# Work order:
Type out the listing below exactly. Pictures stay out of it.

○ ○ ○ ○ ○

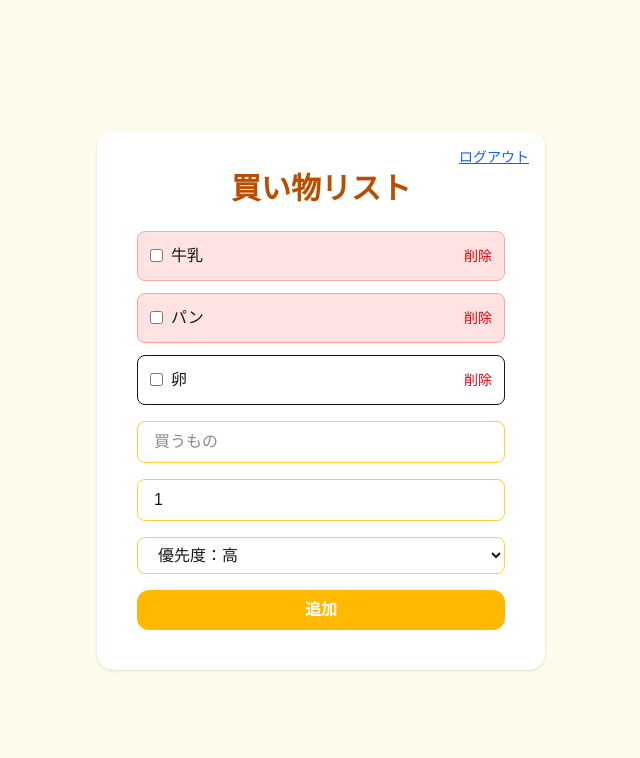
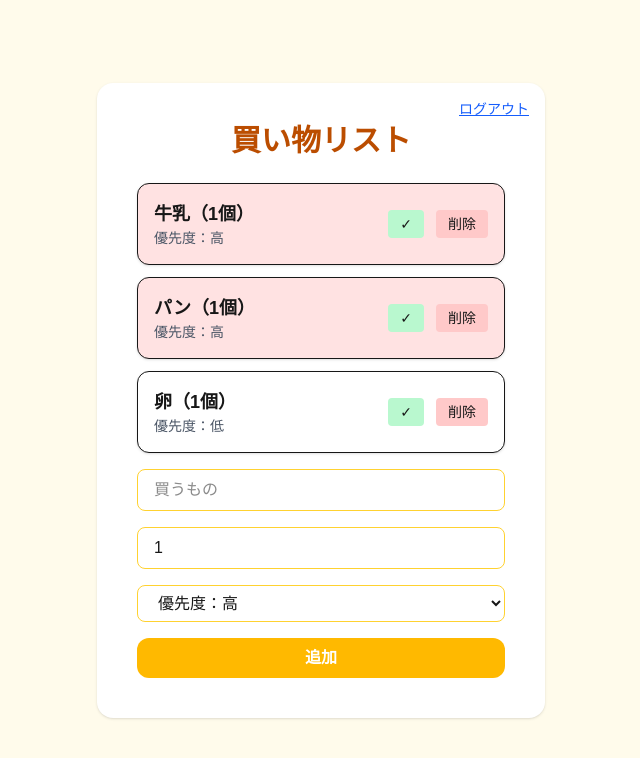
Before and after one commit to moto-2525/shopping-memo-app, a Next.js app in the folder frontend/: page / in a window 1280 px wide. Shown: the top 758 px of the page, without its empty margins (319-959 px from the left). Built offline with nearby package versions, Linux system fonts and the light colour scheme.

Commit message:
買い物リストに個数追加

```diff
--- a/frontend/components/ShoppingItem.tsx
+++ b/frontend/components/ShoppingItem.tsx
@@ -1,11 +1,12 @@
 //アイテム１件分の表示
 "use client";
 
-type ItemProps = {
+type Props = {
   id: number;
   name: string;
+  quantity: number;
+  priority: "high" | "low";
   isDone: boolean;
-  priority: "high" | "low";
   onCheck: (id: number) => void;
   onDelete: (id: number) => void;
 };
@@ -13,34 +14,41 @@ type ItemProps = {
 export default function ShoppingItem({
   id,
   name,
+  quantity,
+  priority,
   isDone,
-  priority,
   onCheck,
   onDelete,
-}: ItemProps) {
+}: Props) {
   return (
     <div
-      className={`flex justify-between items-center p-3 rounded-lg mb-3 border
-        ${priority === "high" ? "bg-red-100 border-red-300" : "bg-white"}
-      `}
+      className={`flex justify-between items-center p-4 mb-3 rounded-xl border shadow-sm transition
+        ${priority === "high" ? "bg-red-100" : "bg-white"}
+        ${isDone ? "opacity-60 line-through" : ""}`}
     >
-      <label className="flex items-center gap-2">
-        <input
-          type="checkbox"
-          checked={isDone}
-          onChange={() => onCheck(id)}
-        />
-        <span className={isDone ? "line-through text-gray-500" : ""}>
-          {name}
-        </span>
-      </label>
+      <div>
+        <p className="text-lg font-semibold">
+          {name}（{quantity}個）
+        </p>
+        <p className="text-sm text-gray-600">
+          優先度：{priority === "high" ? "高" : "低"}
+        </p>
+      </div>
 
-      <button
-        onClick={() => onDelete(id)}
-        className="text-sm text-red-600 hover:underline"
-      >
-        削除
-      </button>
+      <div className="flex gap-3">
+        <button
+          onClick={() => onCheck(id)}
+          className="text-sm px-3 py-1 bg-green-200 rounded hover:bg-green-300"
+        >
+          ✓
+        </button>
+        <button
+          onClick={() => onDelete(id)}
+          className="text-sm px-3 py-1 bg-red-200 rounded hover:bg-red-300"
+        >
+          削除
+        </button>
+      </div>
     </div>
   );
 }
```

○ ○ ○ ○ ○

# Task result:
Before and after one commit to moto-2525/shopping-memo-app, a Next.js app in the folder frontend/: page / in a window 1280 px wide. Shown: the top 758 px of the page, without its empty margins (319-959 px from the left). Built offline with nearby package versions, Linux system fonts and the light colour scheme.

Commit message:
買い物リストに個数追加

```diff
--- a/frontend/components/ShoppingItem.tsx
+++ b/frontend/components/ShoppingItem.tsx
@@ -1,11 +1,12 @@
 //アイテム１件分の表示
 "use client";
 
-type ItemProps = {
+type Props = {
   id: number;
   name: string;
+  quantity: number;
+  priority: "high" | "low";
   isDone: boolean;
-  priority: "high" | "low";
   onCheck: (id: number) => void;
   onDelete: (id: number) => void;
 };
@@ -13,34 +14,41 @@ type ItemProps = {
 export default function ShoppingItem({
   id,
   name,
+  quantity,
+  priority,
   isDone,
-  priority,
   onCheck,
   onDelete,
-}: ItemProps) {
+}: Props) {
   return (
     <div
-      className={`flex justify-between items-center p-3 rounded-lg mb-3 border
-        ${priority === "high" ? "bg-red-100 border-red-300" : "bg-white"}
-      `}
+      className={`flex justify-between items-center p-4 mb-3 rounded-xl border shadow-sm transition
+        ${priority === "high" ? "bg-red-100" : "bg-white"}
+        ${isDone ? "opacity-60 line-through" : ""}`}
     >
-      <label className="flex items-center gap-2">
-        <input
-          type="checkbox"
-          checked={isDone}
-          onChange={() => onCheck(id)}
-        />
-        <span className={isDone ? "line-through text-gray-500" : ""}>
-          {name}
-        </span>
-      </label>
+      <div>
+        <p className="text-lg font-semibold">
+          {name}（{quantity}個）
+        </p>
+        <p className="text-sm text-gray-600">
+          優先度：{priority === "high" ? "高" : "低"}
+        </p>
+      </div>
 
-      <button
-        onClick={() => onDelete(id)}
-        className="text-sm text-red-600 hover:underline"
-      >
-        削除
-      </button>
+      <div className="flex gap-3">
+        <button
+          onClick={() => onCheck(id)}
+          className="text-sm px-3 py-1 bg-green-200 rounded hover:bg-green-300"
+        >
+          ✓
+        </button>
+        <button
+          onClick={() => onDelete(id)}
+          className="text-sm px-3 py-1 bg-red-200 rounded hover:bg-red-300"
+        >
+          削除
+        </button>
+      </div>
     </div>
   );
 }
```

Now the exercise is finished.